Magnolia Project and other maternal and child health staff and Coalition Board members participated in a training and overview of the life course model and social determinants of health on July 9. The training emphasized that birth outcomes reflect the life course of the mother — the cumulative effects of health and life events — and not just pregnancy.
The Coalition began incorporating the life course approach into services in 2009, with the release and implementation of the 2009-2014 Service Delivery Plan. A strong life course delivery model was then integrated into the Magnolia Project, a federal Healthy Start project and initiative of the Healthy Start Coalition.
During a morning session, Dr. Fleda Mask Jackson, president of national research firm MAJAICA and a visiting scholar at Spelman College, trained the Magnolia Project staff on a new depression screening tool during
The afternoon session was open and covered the the life course theory and how the delivery model was implemented at Magnolia. See the full presentation here. The model includes:
- Individual services (case management — mitigating, reducing risks)

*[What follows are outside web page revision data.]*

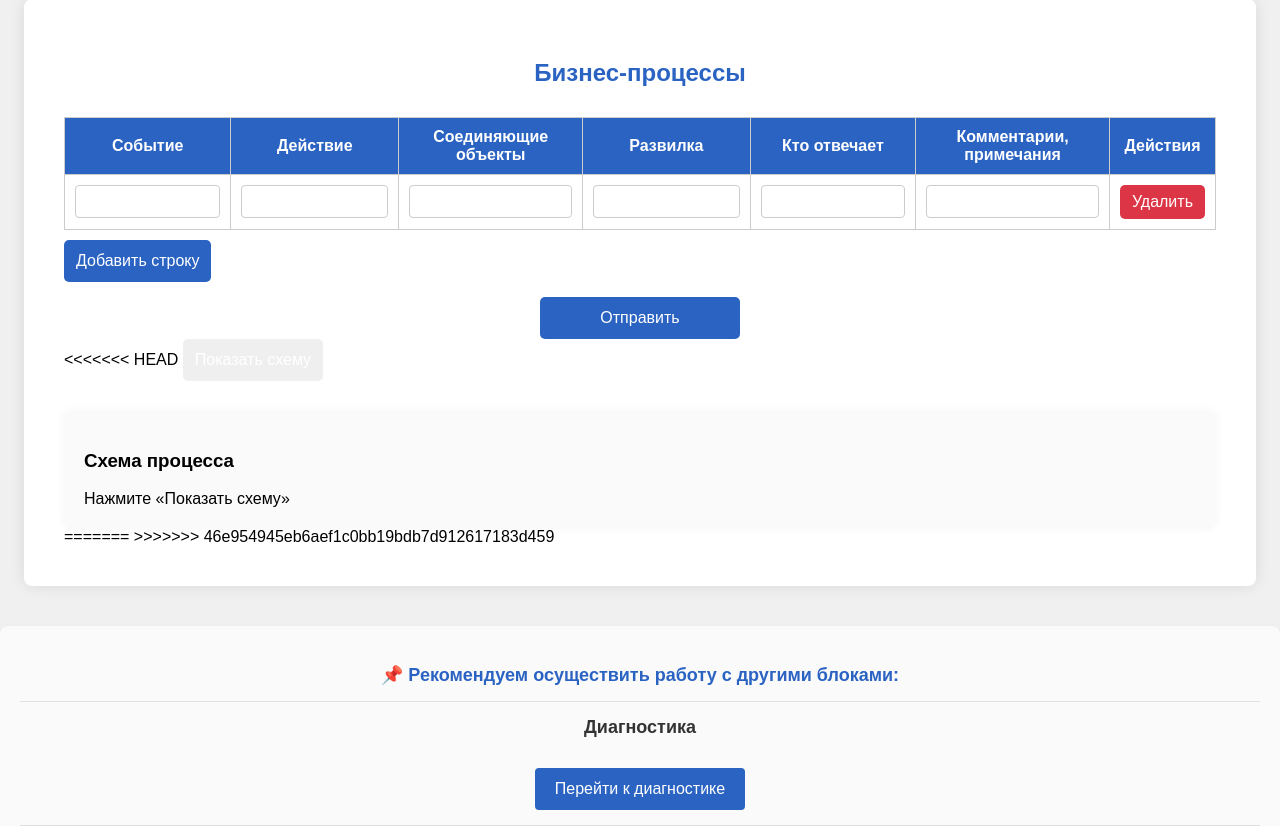
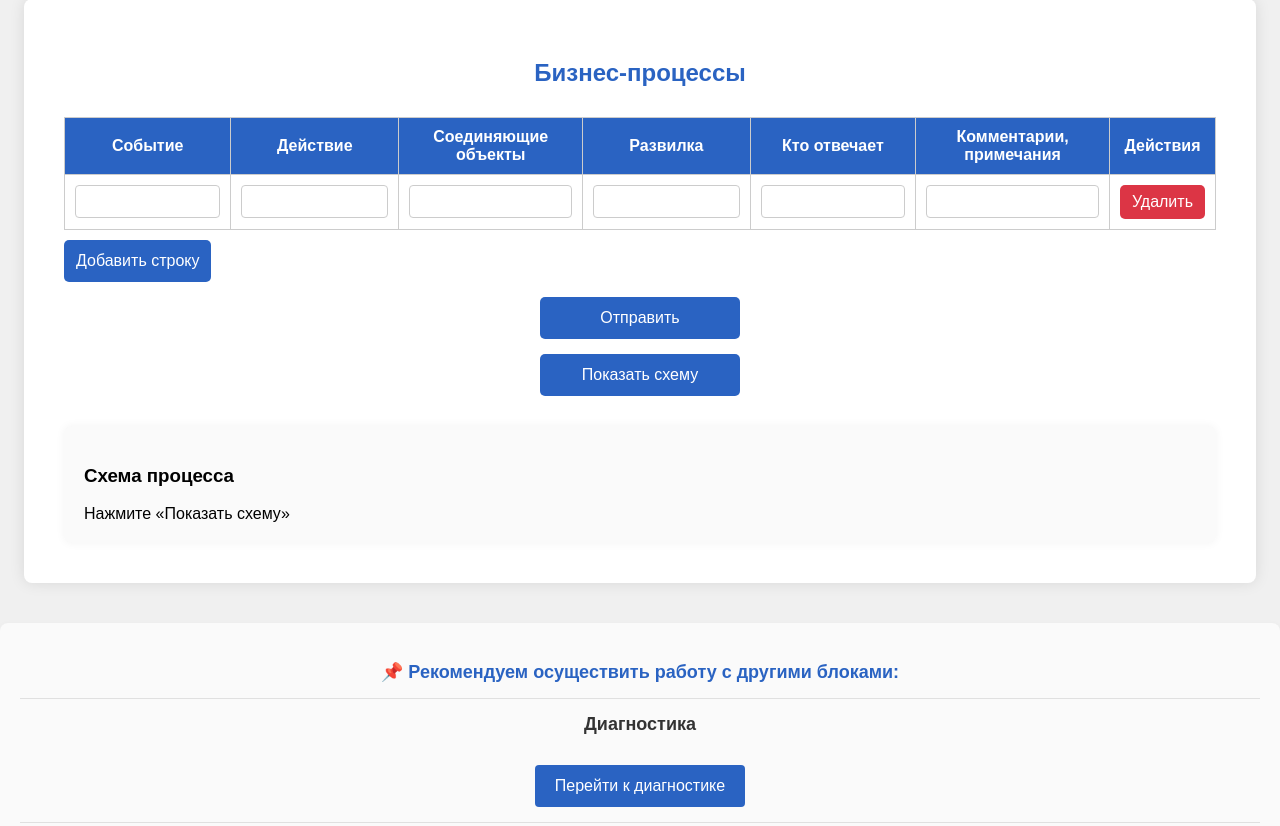
Before and after one commit to daniilgubkin1234/flask_interface, a Flask app: page /business_processes in a window 1280 px wide. Shown: the part 41-867 px from the top of the page. Run offline with Flask 2, Linux system fonts and the light colour scheme; some libraries are stand-ins or nearby versions.

Commit message:
кнопка

```diff
--- a/static/business_processes.css
+++ b/static/business_processes.css
@@ -90,13 +90,14 @@ button {
     transition: background-color 0.3s;
 }
 
-#submitData {
+#submitData, #buildDiagram {
     background-color: #2A63C2;
     margin: 15px auto 0;
     display: block;
     text-align: center;
     width: 200px;
 }
+
 
 #submitData:hover {
     background-color: #1F4B8F;
--- a/templates/business_processes.html
+++ b/templates/business_processes.html
@@ -49,16 +49,12 @@
 
           <!-- Кнопка для отправки данных -->
           <button id="submitData">Отправить</button>
-<<<<<<< HEAD
           <button id="buildDiagram">Показать схему</button>
 
           <div class="diagram-wrapper">
             <h3>Схема процесса</h3>
             <div id="bpmnDiagram" class="mermaid">Нажмите «Показать схему»</div>
           </div>
-=======
-
->>>>>>> 46e954945eb6aef1c0bb19bdb7d912617183d459
     </div>
 
     <!-- Навигационный блок -->
```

- Group services (interdependence, self-reliance)
- Community capacity-building
As part of case management at Magnolia, participants complete an individual life plan, which focuses on three areas: access to preventive health care; family and community support; reduction of poverty and social inequities.
The change in approach elicited a positive response from participants and staff. It also resulted in collaborations in economic self-sufficiency and community development and led to the development of the Make a Difference! Leadership Academy.
After the presentation, the training participants played the Life Course Game, which was developed by CityMatCH as an interactive method of seeing the effects of the life course.
The last piece of the training was a panel discussion. The panelists were: